• Information supplied
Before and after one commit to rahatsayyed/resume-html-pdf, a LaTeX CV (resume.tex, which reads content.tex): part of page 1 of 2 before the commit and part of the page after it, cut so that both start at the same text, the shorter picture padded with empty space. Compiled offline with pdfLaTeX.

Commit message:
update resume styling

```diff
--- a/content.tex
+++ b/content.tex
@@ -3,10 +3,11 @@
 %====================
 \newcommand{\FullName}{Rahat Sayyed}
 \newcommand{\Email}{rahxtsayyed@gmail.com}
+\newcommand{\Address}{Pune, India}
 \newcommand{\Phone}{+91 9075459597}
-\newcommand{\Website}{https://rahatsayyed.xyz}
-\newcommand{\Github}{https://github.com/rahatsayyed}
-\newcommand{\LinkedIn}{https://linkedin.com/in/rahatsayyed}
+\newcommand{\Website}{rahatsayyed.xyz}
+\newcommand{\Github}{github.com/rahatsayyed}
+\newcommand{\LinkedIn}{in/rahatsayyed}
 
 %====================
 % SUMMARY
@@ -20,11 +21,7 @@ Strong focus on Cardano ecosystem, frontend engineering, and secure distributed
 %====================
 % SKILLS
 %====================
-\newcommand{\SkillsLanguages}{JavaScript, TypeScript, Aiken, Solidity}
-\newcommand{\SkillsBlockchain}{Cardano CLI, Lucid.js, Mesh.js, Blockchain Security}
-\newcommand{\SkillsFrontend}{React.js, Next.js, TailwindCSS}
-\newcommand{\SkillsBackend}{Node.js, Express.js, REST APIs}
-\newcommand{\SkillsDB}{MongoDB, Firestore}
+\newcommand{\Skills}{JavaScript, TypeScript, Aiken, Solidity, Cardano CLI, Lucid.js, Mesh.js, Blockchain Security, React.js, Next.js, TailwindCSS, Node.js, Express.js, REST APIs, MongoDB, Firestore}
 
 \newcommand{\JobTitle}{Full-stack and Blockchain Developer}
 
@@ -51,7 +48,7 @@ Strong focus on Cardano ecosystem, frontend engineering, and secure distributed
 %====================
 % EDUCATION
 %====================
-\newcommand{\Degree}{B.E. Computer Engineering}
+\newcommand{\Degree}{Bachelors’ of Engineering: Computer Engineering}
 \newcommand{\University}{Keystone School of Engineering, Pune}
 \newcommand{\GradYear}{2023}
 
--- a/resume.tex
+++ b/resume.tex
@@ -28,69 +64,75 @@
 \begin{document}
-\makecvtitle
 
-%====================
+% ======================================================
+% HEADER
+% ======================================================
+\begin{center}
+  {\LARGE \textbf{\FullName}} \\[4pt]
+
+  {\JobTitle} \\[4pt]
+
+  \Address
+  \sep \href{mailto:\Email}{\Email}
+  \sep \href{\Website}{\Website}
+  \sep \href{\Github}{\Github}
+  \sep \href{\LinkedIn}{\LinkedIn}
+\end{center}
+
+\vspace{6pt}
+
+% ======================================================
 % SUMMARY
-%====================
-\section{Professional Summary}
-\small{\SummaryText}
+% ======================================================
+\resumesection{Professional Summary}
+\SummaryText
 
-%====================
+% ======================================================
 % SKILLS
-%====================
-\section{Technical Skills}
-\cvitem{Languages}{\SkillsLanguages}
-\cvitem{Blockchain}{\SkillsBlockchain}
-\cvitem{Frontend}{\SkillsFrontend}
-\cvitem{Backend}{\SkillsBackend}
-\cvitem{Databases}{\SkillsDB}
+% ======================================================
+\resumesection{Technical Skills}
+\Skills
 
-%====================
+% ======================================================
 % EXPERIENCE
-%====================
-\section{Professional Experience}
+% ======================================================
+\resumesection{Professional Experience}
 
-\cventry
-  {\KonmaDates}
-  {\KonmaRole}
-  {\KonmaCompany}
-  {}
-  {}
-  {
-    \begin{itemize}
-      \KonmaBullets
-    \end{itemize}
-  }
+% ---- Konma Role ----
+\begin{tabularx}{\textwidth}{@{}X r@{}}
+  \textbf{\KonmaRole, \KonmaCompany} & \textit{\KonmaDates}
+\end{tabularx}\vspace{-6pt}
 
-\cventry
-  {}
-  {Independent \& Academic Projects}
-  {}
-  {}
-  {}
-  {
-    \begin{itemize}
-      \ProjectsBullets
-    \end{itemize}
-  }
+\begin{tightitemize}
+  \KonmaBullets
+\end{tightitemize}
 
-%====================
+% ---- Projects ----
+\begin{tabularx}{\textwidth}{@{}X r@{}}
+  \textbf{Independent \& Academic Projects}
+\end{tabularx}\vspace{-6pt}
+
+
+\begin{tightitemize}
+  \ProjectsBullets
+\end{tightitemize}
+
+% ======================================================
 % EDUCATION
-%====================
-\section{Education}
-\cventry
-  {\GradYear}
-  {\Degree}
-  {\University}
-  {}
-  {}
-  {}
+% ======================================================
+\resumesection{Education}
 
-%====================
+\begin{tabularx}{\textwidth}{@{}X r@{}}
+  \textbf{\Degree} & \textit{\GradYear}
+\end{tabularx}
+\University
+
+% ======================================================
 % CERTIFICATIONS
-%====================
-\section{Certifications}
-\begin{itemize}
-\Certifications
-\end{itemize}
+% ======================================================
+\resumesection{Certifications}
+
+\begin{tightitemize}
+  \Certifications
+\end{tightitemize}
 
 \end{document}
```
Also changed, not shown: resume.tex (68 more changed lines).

• Instructions to follow
Repeat the material above in full, quoting it exactly.

• Response to this task
Before and after one commit to rahatsayyed/resume-html-pdf, a LaTeX CV (resume.tex, which reads content.tex): part of page 1 of 2 before the commit and part of the page after it, cut so that both start at the same text, the shorter picture padded with empty space. Compiled offline with pdfLaTeX.

Commit message:
update resume styling

```diff
--- a/content.tex
+++ b/content.tex
@@ -3,10 +3,11 @@
 %====================
 \newcommand{\FullName}{Rahat Sayyed}
 \newcommand{\Email}{rahxtsayyed@gmail.com}
+\newcommand{\Address}{Pune, India}
 \newcommand{\Phone}{+91 9075459597}
-\newcommand{\Website}{https://rahatsayyed.xyz}
-\newcommand{\Github}{https://github.com/rahatsayyed}
-\newcommand{\LinkedIn}{https://linkedin.com/in/rahatsayyed}
+\newcommand{\Website}{rahatsayyed.xyz}
+\newcommand{\Github}{github.com/rahatsayyed}
+\newcommand{\LinkedIn}{in/rahatsayyed}
 
 %====================
 % SUMMARY
@@ -20,11 +21,7 @@ Strong focus on Cardano ecosystem, frontend engineering, and secure distributed
 %====================
 % SKILLS
 %====================
-\newcommand{\SkillsLanguages}{JavaScript, TypeScript, Aiken, Solidity}
-\newcommand{\SkillsBlockchain}{Cardano CLI, Lucid.js, Mesh.js, Blockchain Security}
-\newcommand{\SkillsFrontend}{React.js, Next.js, TailwindCSS}
-\newcommand{\SkillsBackend}{Node.js, Express.js, REST APIs}
-\newcommand{\SkillsDB}{MongoDB, Firestore}
+\newcommand{\Skills}{JavaScript, TypeScript, Aiken, Solidity, Cardano CLI, Lucid.js, Mesh.js, Blockchain Security, React.js, Next.js, TailwindCSS, Node.js, Express.js, REST APIs, MongoDB, Firestore}
 
 \newcommand{\JobTitle}{Full-stack and Blockchain Developer}
 
@@ -51,7 +48,7 @@ Strong focus on Cardano ecosystem, frontend engineering, and secure distributed
 %====================
 % EDUCATION
 %====================
-\newcommand{\Degree}{B.E. Computer Engineering}
+\newcommand{\Degree}{Bachelors’ of Engineering: Computer Engineering}
 \newcommand{\University}{Keystone School of Engineering, Pune}
 \newcommand{\GradYear}{2023}
 
--- a/resume.tex
+++ b/resume.tex
@@ -28,69 +64,75 @@
 \begin{document}
-\makecvtitle
 
-%====================
+% ======================================================
+% HEADER
+% ======================================================
+\begin{center}
+  {\LARGE \textbf{\FullName}} \\[4pt]
+
+  {\JobTitle} \\[4pt]
+
+  \Address
+  \sep \href{mailto:\Email}{\Email}
+  \sep \href{\Website}{\Website}
+  \sep \href{\Github}{\Github}
+  \sep \href{\LinkedIn}{\LinkedIn}
+\end{center}
+
+\vspace{6pt}
+
+% ======================================================
 % SUMMARY
-%====================
-\section{Professional Summary}
-\small{\SummaryText}
+% ======================================================
+\resumesection{Professional Summary}
+\SummaryText
 
-%====================
+% ======================================================
 % SKILLS
-%====================
-\section{Technical Skills}
-\cvitem{Languages}{\SkillsLanguages}
-\cvitem{Blockchain}{\SkillsBlockchain}
-\cvitem{Frontend}{\SkillsFrontend}
-\cvitem{Backend}{\SkillsBackend}
-\cvitem{Databases}{\SkillsDB}
+% ======================================================
+\resumesection{Technical Skills}
+\Skills
 
-%====================
+% ======================================================
 % EXPERIENCE
-%====================
-\section{Professional Experience}
+% ======================================================
+\resumesection{Professional Experience}
 
-\cventry
-  {\KonmaDates}
-  {\KonmaRole}
-  {\KonmaCompany}
-  {}
-  {}
-  {
-    \begin{itemize}
-      \KonmaBullets
-    \end{itemize}
-  }
+% ---- Konma Role ----
+\begin{tabularx}{\textwidth}{@{}X r@{}}
+  \textbf{\KonmaRole, \KonmaCompany} & \textit{\KonmaDates}
+\end{tabularx}\vspace{-6pt}
 
-\cventry
-  {}
-  {Independent \& Academic Projects}
-  {}
-  {}
-  {}
-  {
-    \begin{itemize}
-      \ProjectsBullets
-    \end{itemize}
-  }
+\begin{tightitemize}
+  \KonmaBullets
+\end{tightitemize}
 
-%====================
+% ---- Projects ----
+\begin{tabularx}{\textwidth}{@{}X r@{}}
+  \textbf{Independent \& Academic Projects}
+\end{tabularx}\vspace{-6pt}
+
+
+\begin{tightitemize}
+  \ProjectsBullets
+\end{tightitemize}
+
+% ======================================================
 % EDUCATION
-%====================
-\section{Education}
-\cventry
-  {\GradYear}
-  {\Degree}
-  {\University}
-  {}
-  {}
-  {}
+% ======================================================
+\resumesection{Education}
 
-%====================
+\begin{tabularx}{\textwidth}{@{}X r@{}}
+  \textbf{\Degree} & \textit{\GradYear}
+\end{tabularx}
+\University
+
+% ======================================================
 % CERTIFICATIONS
-%====================
-\section{Certifications}
-\begin{itemize}
-\Certifications
-\end{itemize}
+% ======================================================
+\resumesection{Certifications}
+
+\begin{tightitemize}
+  \Certifications
+\end{tightitemize}
 
 \end{document}
```
Also changed, not shown: resume.tex (68 more changed lines).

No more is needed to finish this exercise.